As with the first, the Second Edition of Research Methodology is designed specifically for students with no previous experience or knowledge of research and research methodology. New to this edition: - the paradigms of research have been expanded to present a way of thinking that helps students gain a clear idea of the different examples used in research; - material on focus groups, development of conceptual framework for unstructured interviews and greater detail on in-depth interviewing has been expanded, allowing students to discuss and analyse the differing methods of data collection;   - new material on analyzing quantitative data and separate sections for the analysis of qualitative and quantitative research. This gives a comprehensive and concise discussion of the two major research types; - the chapter on Research Methodology and Practice Evaluation contains 11 new figures and one new table for enhanced visual learning and analysis. This clear and concise text links theory with eight practical steps central to any research process. It focuses on developing research skills by providing practical examples from both qualitative and quantitative research for a balanced and comprehensive grounding in research methodology.
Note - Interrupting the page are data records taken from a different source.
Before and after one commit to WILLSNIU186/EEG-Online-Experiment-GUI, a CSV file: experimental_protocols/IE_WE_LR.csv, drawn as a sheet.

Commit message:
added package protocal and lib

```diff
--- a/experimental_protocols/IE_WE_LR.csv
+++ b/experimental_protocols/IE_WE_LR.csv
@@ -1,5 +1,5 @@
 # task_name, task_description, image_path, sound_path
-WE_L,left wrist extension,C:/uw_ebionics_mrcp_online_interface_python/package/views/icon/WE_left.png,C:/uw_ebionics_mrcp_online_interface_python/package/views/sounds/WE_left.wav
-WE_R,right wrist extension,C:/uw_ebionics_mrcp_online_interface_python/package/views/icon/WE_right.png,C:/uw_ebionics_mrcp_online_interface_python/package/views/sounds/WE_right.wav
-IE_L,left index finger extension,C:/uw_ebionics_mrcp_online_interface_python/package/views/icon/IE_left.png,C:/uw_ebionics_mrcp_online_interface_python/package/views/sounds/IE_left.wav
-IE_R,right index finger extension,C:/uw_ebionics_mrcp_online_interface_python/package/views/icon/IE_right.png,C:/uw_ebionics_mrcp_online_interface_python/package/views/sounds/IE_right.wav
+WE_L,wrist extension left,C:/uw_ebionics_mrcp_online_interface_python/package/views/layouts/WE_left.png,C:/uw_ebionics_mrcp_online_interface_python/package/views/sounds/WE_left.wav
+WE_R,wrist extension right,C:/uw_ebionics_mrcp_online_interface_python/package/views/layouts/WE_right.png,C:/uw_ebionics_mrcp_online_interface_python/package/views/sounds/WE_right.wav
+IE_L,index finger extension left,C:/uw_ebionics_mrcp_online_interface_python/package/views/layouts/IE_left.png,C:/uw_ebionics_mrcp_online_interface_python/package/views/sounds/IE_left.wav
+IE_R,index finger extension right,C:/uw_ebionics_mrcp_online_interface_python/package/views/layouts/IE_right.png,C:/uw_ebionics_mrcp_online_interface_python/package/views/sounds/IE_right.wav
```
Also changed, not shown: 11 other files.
Table of Contents

Figures
xii
Tables
xv
Preface xvii
Research: a way of thinking
1(14)
Research: a way of examining your practice
2(2)
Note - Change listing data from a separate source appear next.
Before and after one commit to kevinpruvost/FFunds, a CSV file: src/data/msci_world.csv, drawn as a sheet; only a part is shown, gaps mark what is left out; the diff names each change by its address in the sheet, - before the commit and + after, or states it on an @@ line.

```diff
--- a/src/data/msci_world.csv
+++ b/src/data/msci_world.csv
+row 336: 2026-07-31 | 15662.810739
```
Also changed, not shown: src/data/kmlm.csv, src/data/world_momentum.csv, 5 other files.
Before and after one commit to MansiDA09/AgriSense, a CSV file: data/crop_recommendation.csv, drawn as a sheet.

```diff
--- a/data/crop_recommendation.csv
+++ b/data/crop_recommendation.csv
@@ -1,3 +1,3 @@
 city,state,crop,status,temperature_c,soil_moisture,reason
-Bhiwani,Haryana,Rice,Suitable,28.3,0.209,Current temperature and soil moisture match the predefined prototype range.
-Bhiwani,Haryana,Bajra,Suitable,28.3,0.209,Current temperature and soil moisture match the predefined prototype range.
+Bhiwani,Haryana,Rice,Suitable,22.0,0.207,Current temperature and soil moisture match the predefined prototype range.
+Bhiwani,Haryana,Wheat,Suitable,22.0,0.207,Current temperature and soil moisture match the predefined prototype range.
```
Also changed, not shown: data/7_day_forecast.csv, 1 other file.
Applications of research
4(2)
Definitions of research
6(1)
Characteristics of research
7(1)
Types of research
8(5)
Application
9(1)
Objectives
10(2)
Inquiry mode
12(1)
Paradigms of research
13(1)
Summary
14(1)
The research process: a quick glance
15(12)
The research process: an eight-step model
16(4)
Steps in planning a research study
20(4)
Step I: formulating a research problem
20(1)
Step II: conceptualising a research design
20(2)
Step III: constructing an instrument for data collection
22(1)
Step IV: selecting a sample
23(1)
Step V: writing a research proposal
23(1)
Steps in conducting a study
24(1)
Step VI: collecting data
24(1)
Step VII: processing data
24(1)
Step VIII: writing a research report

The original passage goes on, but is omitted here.